(Dataset items)
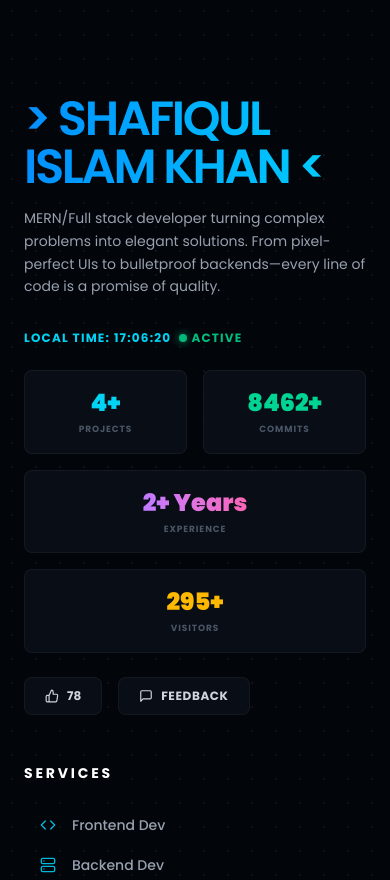
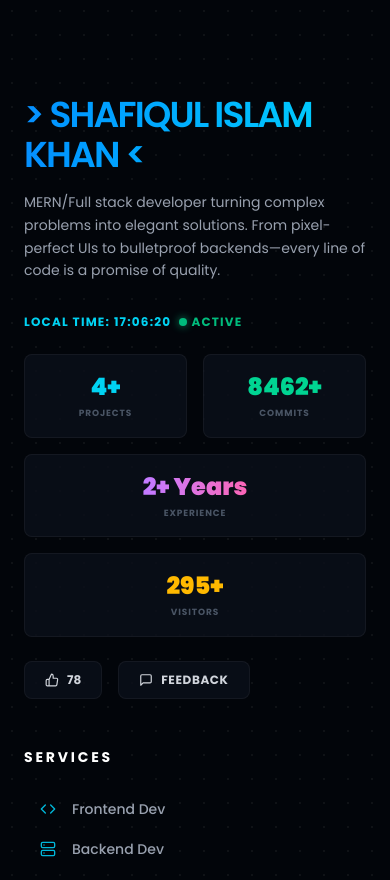
Before and after one commit to ArifKhanEver/Portfolio, a Next.js app: page /projects/book-vibe in a window 390 px wide. Shown: the part 1460-2340 px from the top of the page. Built offline with nearby package versions, Linux system fonts and the light colour scheme.

Commit message:
Optimize footer heading font size and word wrapping for small mobile screens

```diff
--- a/src/components/Footer.jsx
+++ b/src/components/Footer.jsx
@@ -62,7 +62,7 @@ const Footer = () => {
 
           {/* Column 1: Info & Stats */}
           <div className="lg:col-span-5 space-y-6">
-            <h2 className="text-5xl md:text-6xl lg:text-7xl font-semibold text-transparent bg-clip-text bg-gradient-to-r from-primary to-accent uppercase tracking-tighter mb-4">
+            <h2 className="text-4xl sm:text-5xl md:text-6xl lg:text-7xl font-semibold text-transparent bg-clip-text bg-gradient-to-r from-primary to-accent uppercase tracking-tighter mb-4 break-words">
               &gt; Shafiqul Islam Khan &lt;
             </h2>
             <p className="text-gray-400 text-sm leading-relaxed max-w-md">
```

**WORK TO BE COMPLETED**
Copy out the records exactly; the pictures stay behind.

**WRITTEN ANSWER**
Before and after one commit to ArifKhanEver/Portfolio, a Next.js app: page /projects/book-vibe in a window 390 px wide. Shown: the part 1460-2340 px from the top of the page. Built offline with nearby package versions, Linux system fonts and the light colour scheme.

Commit message:
Optimize footer heading font size and word wrapping for small mobile screens

```diff
--- a/src/components/Footer.jsx
+++ b/src/components/Footer.jsx
@@ -62,7 +62,7 @@ const Footer = () => {
 
           {/* Column 1: Info & Stats */}
           <div className="lg:col-span-5 space-y-6">
-            <h2 className="text-5xl md:text-6xl lg:text-7xl font-semibold text-transparent bg-clip-text bg-gradient-to-r from-primary to-accent uppercase tracking-tighter mb-4">
+            <h2 className="text-4xl sm:text-5xl md:text-6xl lg:text-7xl font-semibold text-transparent bg-clip-text bg-gradient-to-r from-primary to-accent uppercase tracking-tighter mb-4 break-words">
               &gt; Shafiqul Islam Khan &lt;
             </h2>
             <p className="text-gray-400 text-sm leading-relaxed max-w-md">
```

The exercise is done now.